March 24, 2010

Caravaggio at Rome's Quirinale--Skeel

The Caravaggio exhibition at the Quirinale in Rome is one of those rare exhibitions that would justify a special trip. I’m tempted to try to go back (though I readily concede that I’m always tempted to go back to Rome). Caravaggio died young and didn’t leave a huge number of paintings, so the exhibition isn’t large by blockbuster standards: ten rooms, often with one or two paintings per room. But it is a rare opportunity to see the full sweep of Caravaggio’s career in a single setting.

What a strange, disturbing, irresistible career it was. Four hundred years later, Caravaggio still resists being put in an art historical box. He managed to paint some of the most magnificent Biblical paintings we have, while also leaving disturbing images of sexually charged young boys—both of which are well represented in the show.
 
Caravaggio’s paintings are not flawless in the way, say, a Raphael painting sometimes seems flawless. Often the objects are oddly small in scale in comparison to the figures. In “Card Sharps” [here], the dice at the lower left seem microscopic by comparison to the scale of the figures. But paintings are often so arresting, and so psychologically rich, that the distortions seem trivial. (And it may be that art historians even have clever explanations for them).
 
The exhibition includes the original version of “The Conversion of Paul,” which hangs in Santa Maria del Popolo, a fifteen minute walk from the Quirinale. For some reason, the original version was rejected. It’s not quite as dramatic as Caravaggio’s second effort, but it too is a remarkable painting. I assume art historians have an explanation for the rejection—the only thing I could imagine is that perhaps Paul’s bare chest seemed inappropriate for the chapel for which it was intended.
 
Caravaggio seemed to have a thing for John the Baptist: he presented John in a variety of different poses, most of which are far removed from the Biblical portrayal of John. John is often languid and effeminate, with a hint of sexuality. Perhaps this reflected the interests of Caravaggio’s patrons. My favorite of portrayal of John is this one, which looks an awful lot like a psychedelic rock singer from the 1960s—someone who might have performed at Woodstock. (Extra credit if you name the singer he most resembles).
 
It’s hard to imagine a better day than one that begins with the St. Matthew paintings in San Luigi dei Francesi and the Madonna of the Pilgrims nearby, includes several hours at the Quirinale, and concludes with a visit to The Conversion of Paul and “The Martydom of St. Peter” at Santa Maria del Popolo. But if you’re thinking about doing this, buy your tickets in advance on the internet. It took me three tries to get in: I was thwarted once by the huge crowds, and a second time when I tried to slip in at the end of the evening (there were no crowds, but I was turned away because I hadn’t reserved a ticket in advance). 
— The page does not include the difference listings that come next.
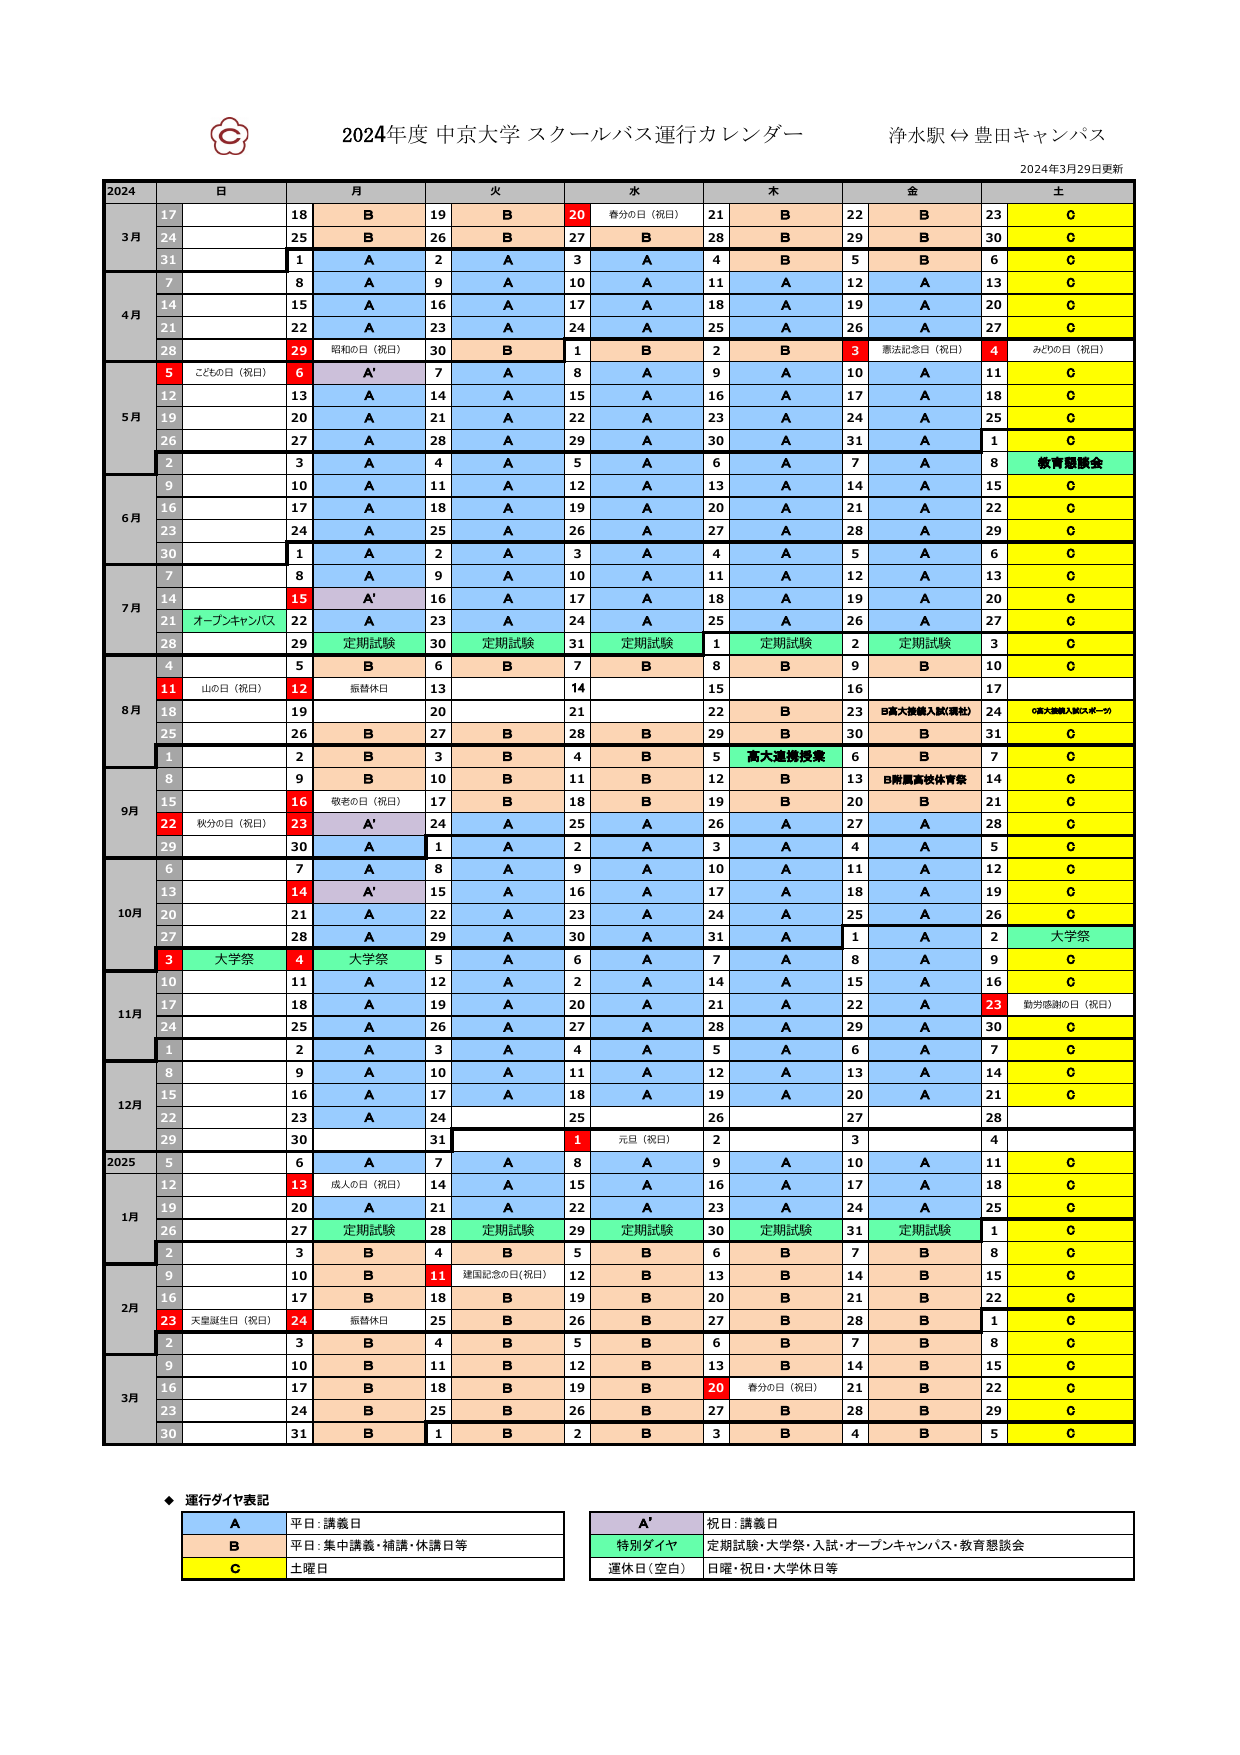
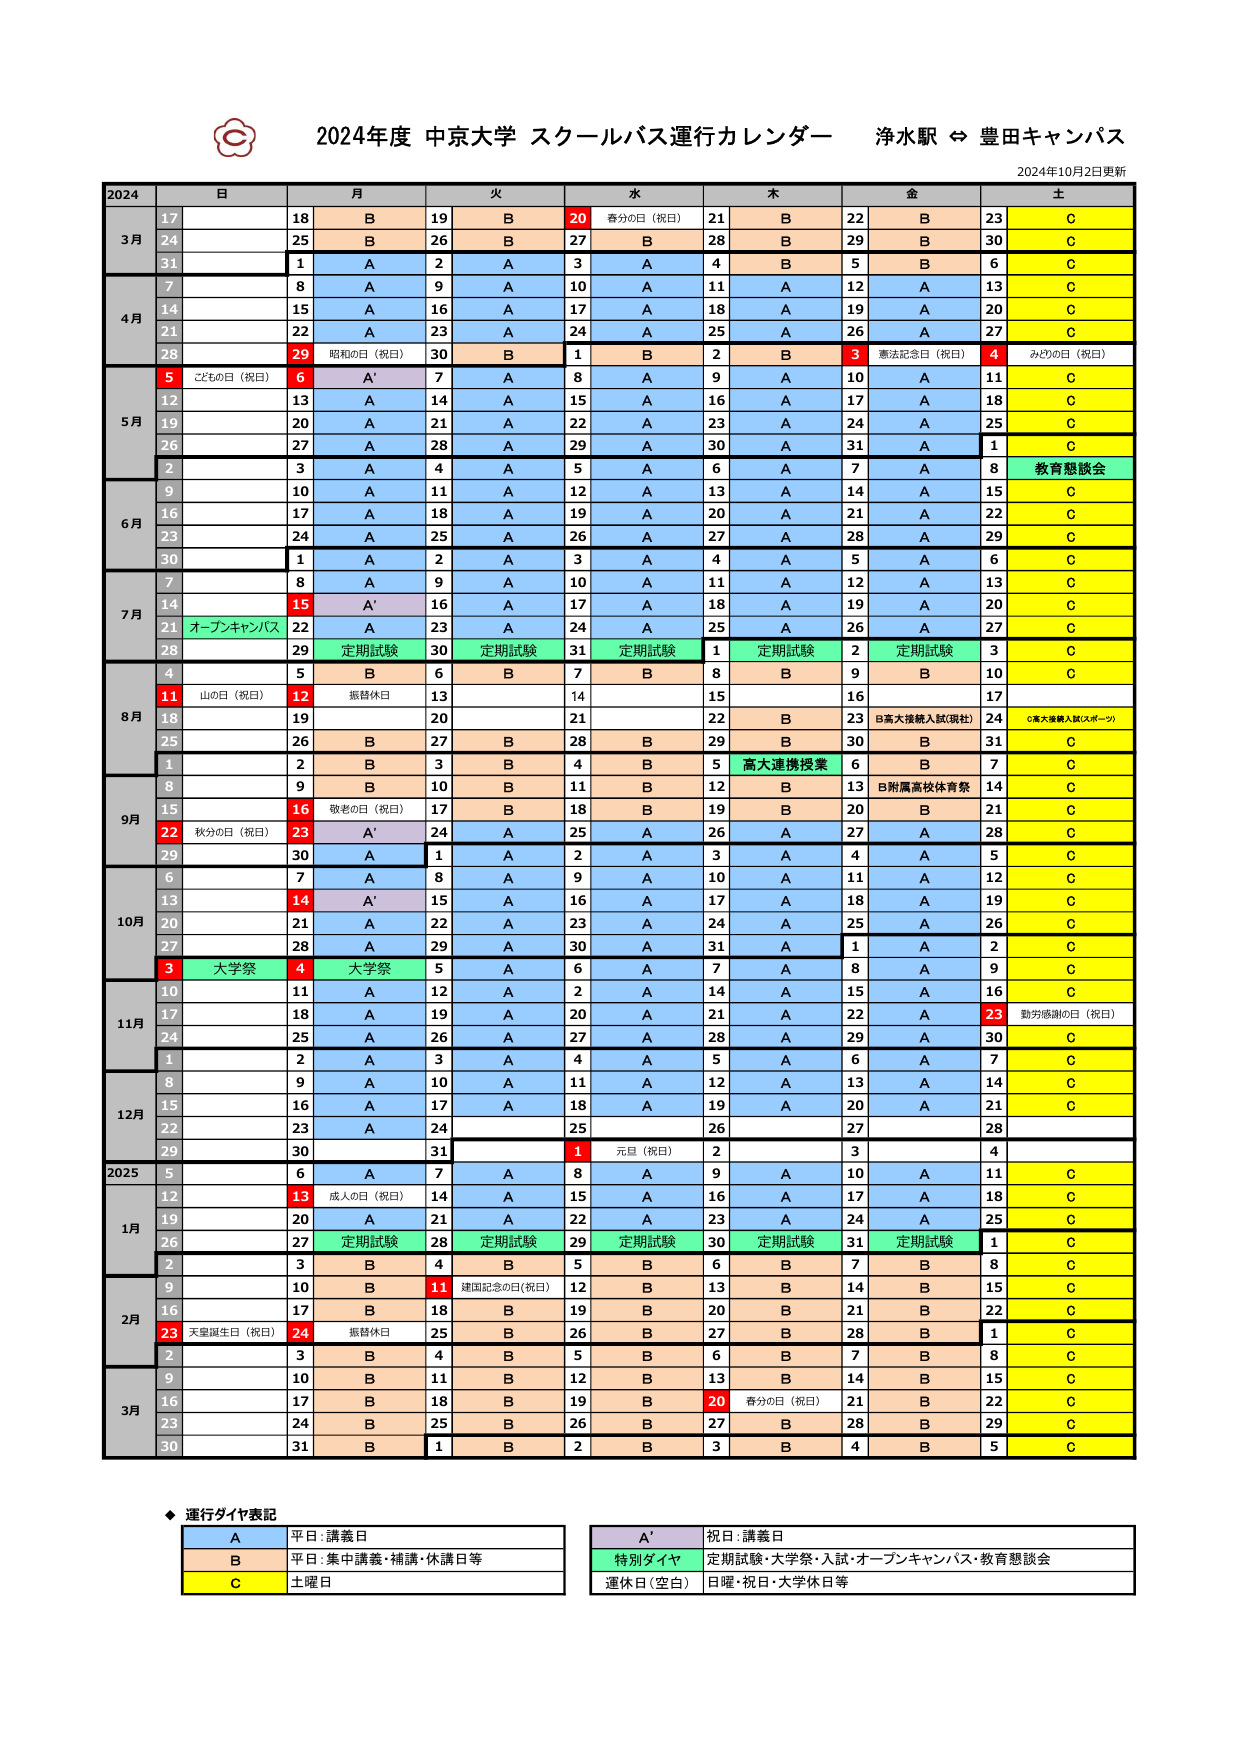
fix: カレンダーの画像を差し替え
https://www.chukyo-u.ac.jp/support/pdf/studentlife/buscallender2024-2.pdf

2024/10/2 更新のものに更新。

Changed region(s): [[0.0613, 0.0615, 0.9194, 0.9231]]

diff --git a/src/types/Const.ts b/src/types/Const.ts
@@ -7,7 +7,7 @@ export const URLs = {
 // 1241 × 1755
 export const PNGSize = {
   calendar: {
-    width: 1240,
+    width: 1241,
     height: 1755
   },
   timeTable: {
March 27, 2010

Stuntz Celebration--Skeel

As hard as it was for Bill to endure the fuss, the celebration at Harvard Law School was, by my lights at least, unforgettable. The papers from the first three panels featured most of the nation’s leading criminal law and criminal procedure scholars, and hopefully will be published as a book. A recurring theme, made by very different scholars in very different ways, was the extent to which Bill’s work has transformed criminal law and criminal procedure scholarship.

The final panel was more pervasively personal.  One example of the stories, from remarks by Ken Abraham, a colleague of Bill’s when he was at the University of Virginia: when Bill was up for tenure at Virginia, two colleagues (one of whom was Pam Karlan, another panelist) got their hands on the stationary used by the central administration, and sent Bill a letter. Although the administration had received Bill’s tenure materials, the letter said, they unfortunately would need to carefully parse each one of his articles. The process would probably take at least six years. Bill fell for the ruse.
 
We didn’t give Bill an opportunity for rebuttal, but he presented the sketch of a new paper on the initial panel.
 
As soon as we have a DVD of the proceedings, I’ll post a link for anyone who’s interested.